In order to complete a robust, valid research project, it is vital to implement a fitting methodological vision that will reflect the study’s aims and objectives. Evidently, the contemporary practice of academic research possesses numerous tools that help to address profound topics with due levels of detail and credibility. At the same time, within this vast variety, the key dichotomy is generally observed between qualitative and quantitative methods of research. Each of these types encompasses a particular aspect of academic studies, representing the diversity of challenges faced by modern researchers (Jack and Raturi, 2006). These differences are embedded in the specific tools and formats implemented by the two key methods. On the one hand, qualitative research operates with narratives and facts, synthesizing broad arrays of knowledges into a uniform framework. In other words, it serves to distinguish and formulate causes, effects, and trends of various phenomena. On the other hand, quantitative research works with numerical data in the form of numbers, ratios, coefficients, and percentages. Its purpose is to describe specific relations in a quantifiable format.
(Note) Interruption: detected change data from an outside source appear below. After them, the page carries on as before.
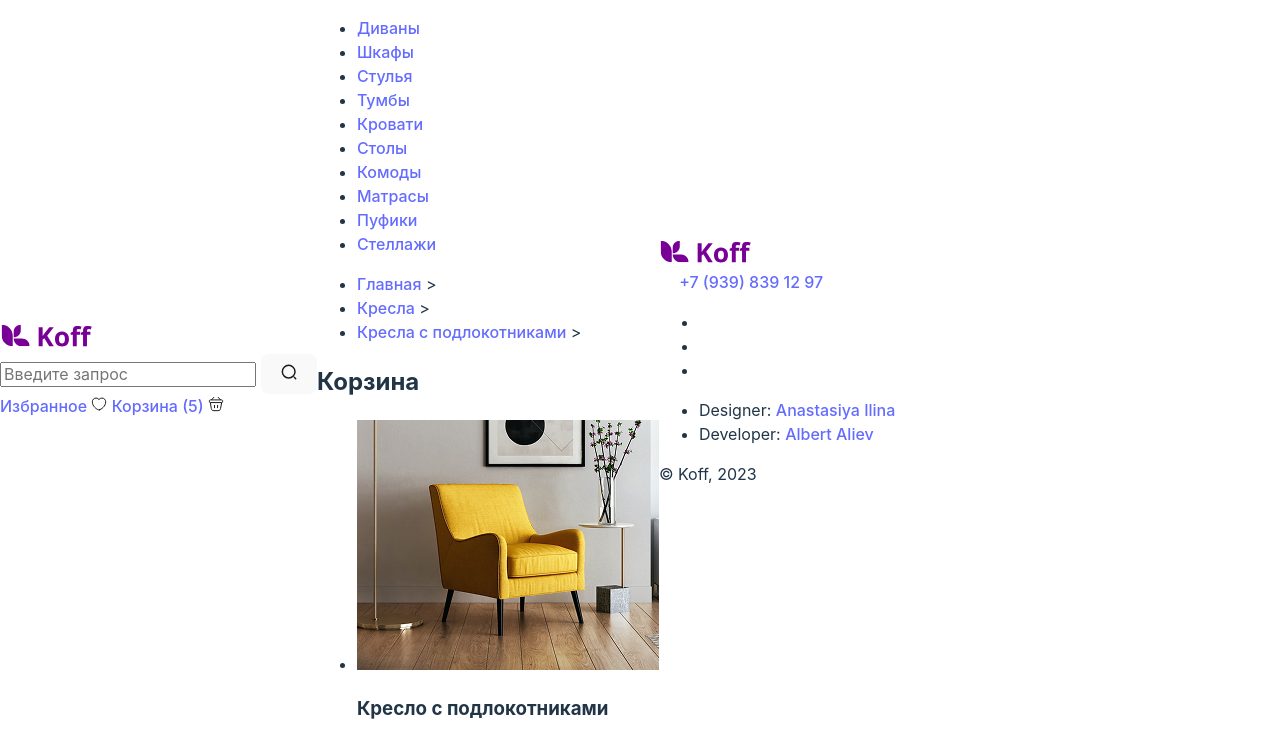
Repository: Albert24-Front-end/Koff-2-Test
Page: /
These files come from the project's save history. The page is drawn as it stood at one moment and after a run of saves; the edit follows.
The browser window is 1280 px wide. The pictures show the whole page.
The project was rebuilt for these pictures with package versions that can differ from the ones it lists, and the page was loaded fresh each time. Also part of the build but not shown: vite.config.js.

Above is the page before, as saved 2025-02-21 13:29:15.

After the next 3 saves:
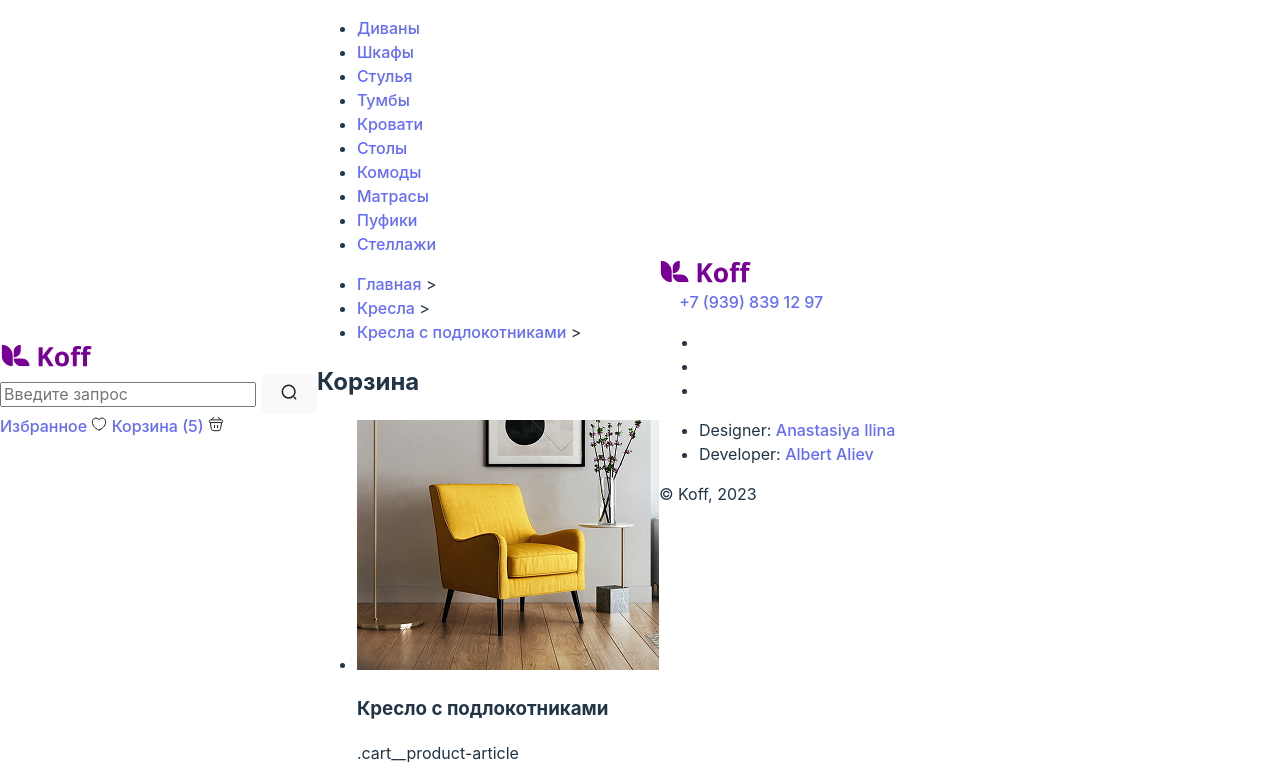
The 3 saves are shown as one change because they came seconds apart.
The last was saved 10 s later.
--- a/index.html
+++ b/index.html
@@ -262,6 +262,7 @@
               <img src="./public/images/armchair.jpg" alt="Кресло с подлокотниками" class="cart__product-img">
               <h3 class="cart__product-title">Кресло с подлокотниками</h3>
               <div class="cart__product-price"></div>
+              .cart__product-article
             </li>
           </ul>
         </div>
The differences in methodology types that are outlined above account for the distribution of their application scopes. Although the body of academic knowledge has seen mixed-method studies where both types work toward a single aim, they do not intersect on the level of particular objectives (Emerald Publishing, 2019). This explains the strengths that are associated with either qualitative or quantitative methodologies. The first type addresses tendencies and facts in a narrative form (Adams, Khan, and Raeside, 2015). It concerns perceptions, opinions, impressions, and theories in a broader format (O’Gorman and MacIntosh, 2015). While it may appear that qualitative research is simpler due to the lack of a specific numerical outcome that can be miscalculated, such an assumption would be false. This type operates with notions and hypotheses that need to be evaluated and synthesized on an in-depth level. It works best with new phenomena that lack an established theoretical framework.
Thus, the key strength of qualitative research is that it consolidates scarce data and helps to explain emerging trends. For example, such methods are actively used to describe the challenges and perspectives of business in the age of Industry 4.0. Digital transformation on its own is new to modern industries. Therefore, prior to measuring specific effects on performance, retention, and other variables, it is necessary to acquire a fundamental understanding of how various business processes interact with the new phenomenon.
In turn, quantitative research conveys solid numerical findings that add a certain tangible dimension to the discussion. This approach is largely mathematical, which is why it actively utilizes statistical analysis and other tools of similar nature to substantiate the data with graphs and ratios (O’Gorman and MacIntosh, 2015). If qualitative research is what creates a theoretical framework that embodies a phenomenon is academic terms, quantitative methods solidify the knowledge by adding numbers (Amolo, Migori, and Ramraj, 2018). In a way, quantitative studies become a logical continuation of the previous qualitative research. As identified prior, a new trend needs to have an evidence-based theoretical framework for subsequent discussion. For example, the process begins with a qualitative study that uses case studies and interviews to confirm that corporate social responsibility is positively correlated with employee retention.
Next, based on this theoretical framework, a quantitative study becomes possible and reveals that strong corporate social responsibility level lowers the employee turnover intention by 35%, on average. This example illustrates how both models of research contribute to a full examination of a particular phenomenon. While both of them have their strength, neither is capable of encompassing a complex phenomenon in its entirety. They complement each other to create true academic knowledge.
Adams, J., Khan, H.T.A. and Raeside, R. (2014) Research methods for business and social science students. 2nd ed. Sage, New Delhi.
O’Gorman, K. and MacIntosh, R. (2015) Research methods for business & management. A guide to writing your dissertation. 2nd ed. Goodfellow Publishers Ltd, Oxford.
Amolo, J., Migori, S. & Ramraj, A.B. (2018) The debatable paradigm of mixed methods. European Conference on Research Methodology for Business and Management Studies, Kidmore End, July 2018.
Jack, E.P. & Raturi, A.S. (2006) Lessons learned from methodological triangulation in management research. Management Research News, 29(6), pp. 345-357.
Emerald Publishing (2019) How to use mixed methods research? Web.